"In the back of my mind it can happen anywhere now," said Eric Little, an associate pastor at Lakeland's Greater Bethel Baptist Church.
Little called the massacre, that claimed 26 lives, a scary reminder that even churches are targets for violence.
"It's shocking because I don't know where else we could be, and feel like we're totally secure if we can't be secure at church," said Little.
Polk County deputies recently conducted a security assessment at the church and leaders partnered with the Sheriff's Office for active shooter training.
"We have to take measures to try to keep our congregation safe."
They've installed security cameras in every building, lock the doors during services, and utilize volunteers to patrol the church as a safety team on Sundays.
"Mainly eyes and ears and guys that can be alert to hopefully head off something before it happens," said Little.
Sunday's attack meant reliving the pain and agony of another church shooting for Pastor Bill Boss.
"September 18, 2011. It's a day that I'll never forget," said Boss.
A gunman shot Boss as he knelt for prayer six years ago inside Greater Faith Christian Center Church.
"The gunman came in and I got shot at point blank range in my head," said Boss.
Sheriff Grady Judd is once again recommending citizens to legally arm themselves.
"We are committed to keeping all of Polk County's citizens safe," the Sheriff said in a statement on Facebook. "We have subject matters experts who provide training to local businesses on how they can "run, hide, fight" in response to an active shooter, and how to make their businesses a hard target for an active shooter."
The Polk County Sheriff's Office is offering free active shooter prevention training.

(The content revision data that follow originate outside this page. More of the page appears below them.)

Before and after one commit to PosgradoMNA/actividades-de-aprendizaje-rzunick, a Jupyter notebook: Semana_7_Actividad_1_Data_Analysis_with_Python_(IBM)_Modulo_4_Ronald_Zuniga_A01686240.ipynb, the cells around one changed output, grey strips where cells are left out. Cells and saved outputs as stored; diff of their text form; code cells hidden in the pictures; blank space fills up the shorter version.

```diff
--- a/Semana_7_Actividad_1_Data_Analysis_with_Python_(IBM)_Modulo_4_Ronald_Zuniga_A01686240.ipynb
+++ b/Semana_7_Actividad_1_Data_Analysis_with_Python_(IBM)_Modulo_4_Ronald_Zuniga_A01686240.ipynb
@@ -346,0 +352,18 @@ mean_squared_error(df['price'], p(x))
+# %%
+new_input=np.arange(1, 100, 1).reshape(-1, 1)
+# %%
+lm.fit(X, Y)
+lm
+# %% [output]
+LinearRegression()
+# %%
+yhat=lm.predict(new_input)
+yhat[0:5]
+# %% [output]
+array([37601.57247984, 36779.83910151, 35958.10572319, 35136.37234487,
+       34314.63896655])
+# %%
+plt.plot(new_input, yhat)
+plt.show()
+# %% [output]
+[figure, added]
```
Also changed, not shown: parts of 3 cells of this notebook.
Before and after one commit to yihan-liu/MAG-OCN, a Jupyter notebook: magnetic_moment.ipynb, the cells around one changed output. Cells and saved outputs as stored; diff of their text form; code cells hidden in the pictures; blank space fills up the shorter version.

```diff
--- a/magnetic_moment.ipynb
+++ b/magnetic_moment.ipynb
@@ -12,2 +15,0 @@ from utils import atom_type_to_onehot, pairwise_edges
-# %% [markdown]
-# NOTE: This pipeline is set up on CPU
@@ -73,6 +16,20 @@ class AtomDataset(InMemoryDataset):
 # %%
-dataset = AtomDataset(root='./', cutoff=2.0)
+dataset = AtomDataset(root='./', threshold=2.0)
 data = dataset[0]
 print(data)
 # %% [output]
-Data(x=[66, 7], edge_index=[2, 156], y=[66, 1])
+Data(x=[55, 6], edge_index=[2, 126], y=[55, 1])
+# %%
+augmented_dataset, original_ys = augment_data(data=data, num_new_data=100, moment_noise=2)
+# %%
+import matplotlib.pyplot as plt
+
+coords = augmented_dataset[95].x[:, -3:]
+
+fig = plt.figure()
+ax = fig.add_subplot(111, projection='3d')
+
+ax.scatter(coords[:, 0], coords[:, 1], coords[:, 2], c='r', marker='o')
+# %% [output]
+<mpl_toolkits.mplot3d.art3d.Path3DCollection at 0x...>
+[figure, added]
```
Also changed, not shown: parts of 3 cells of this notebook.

Anyone interested should call 863-298-6677, or email firstname.lastname@example.org.